About this exercise: An exact, complete copy of the entries is what is needed.

───── Study material

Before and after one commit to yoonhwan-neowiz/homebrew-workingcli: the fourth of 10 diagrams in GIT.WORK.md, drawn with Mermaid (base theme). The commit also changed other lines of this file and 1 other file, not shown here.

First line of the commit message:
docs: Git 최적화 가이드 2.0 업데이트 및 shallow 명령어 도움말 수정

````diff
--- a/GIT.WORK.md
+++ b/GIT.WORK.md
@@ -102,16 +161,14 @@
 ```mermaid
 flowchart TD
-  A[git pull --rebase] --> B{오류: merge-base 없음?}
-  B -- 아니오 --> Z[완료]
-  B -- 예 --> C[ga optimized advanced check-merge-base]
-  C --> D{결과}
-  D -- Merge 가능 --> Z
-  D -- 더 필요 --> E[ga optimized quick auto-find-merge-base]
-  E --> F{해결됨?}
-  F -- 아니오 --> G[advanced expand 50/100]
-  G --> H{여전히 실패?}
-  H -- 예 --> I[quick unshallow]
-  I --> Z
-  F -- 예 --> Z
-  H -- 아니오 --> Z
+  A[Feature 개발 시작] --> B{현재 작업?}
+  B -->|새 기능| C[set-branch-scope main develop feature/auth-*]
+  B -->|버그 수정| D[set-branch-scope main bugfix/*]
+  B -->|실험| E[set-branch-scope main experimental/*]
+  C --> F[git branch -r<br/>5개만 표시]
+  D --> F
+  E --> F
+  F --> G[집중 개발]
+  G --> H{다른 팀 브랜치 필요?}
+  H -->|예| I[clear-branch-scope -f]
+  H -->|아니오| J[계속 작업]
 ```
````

──────────

Solution below:
Before and after one commit to yoonhwan-neowiz/homebrew-workingcli: the fourth of 10 diagrams in GIT.WORK.md, drawn with Mermaid (base theme). The commit also changed other lines of this file and 1 other file, not shown here.

First line of the commit message:
docs: Git 최적화 가이드 2.0 업데이트 및 shallow 명령어 도움말 수정

````diff
--- a/GIT.WORK.md
+++ b/GIT.WORK.md
@@ -102,16 +161,14 @@
 ```mermaid
 flowchart TD
-  A[git pull --rebase] --> B{오류: merge-base 없음?}
-  B -- 아니오 --> Z[완료]
-  B -- 예 --> C[ga optimized advanced check-merge-base]
-  C --> D{결과}
-  D -- Merge 가능 --> Z
-  D -- 더 필요 --> E[ga optimized quick auto-find-merge-base]
-  E --> F{해결됨?}
-  F -- 아니오 --> G[advanced expand 50/100]
-  G --> H{여전히 실패?}
-  H -- 예 --> I[quick unshallow]
-  I --> Z
-  F -- 예 --> Z
-  H -- 아니오 --> Z
+  A[Feature 개발 시작] --> B{현재 작업?}
+  B -->|새 기능| C[set-branch-scope main develop feature/auth-*]
+  B -->|버그 수정| D[set-branch-scope main bugfix/*]
+  B -->|실험| E[set-branch-scope main experimental/*]
+  C --> F[git branch -r<br/>5개만 표시]
+  D --> F
+  E --> F
+  F --> G[집중 개발]
+  G --> H{다른 팀 브랜치 필요?}
+  H -->|예| I[clear-branch-scope -f]
+  H -->|아니오| J[계속 작업]
 ```
````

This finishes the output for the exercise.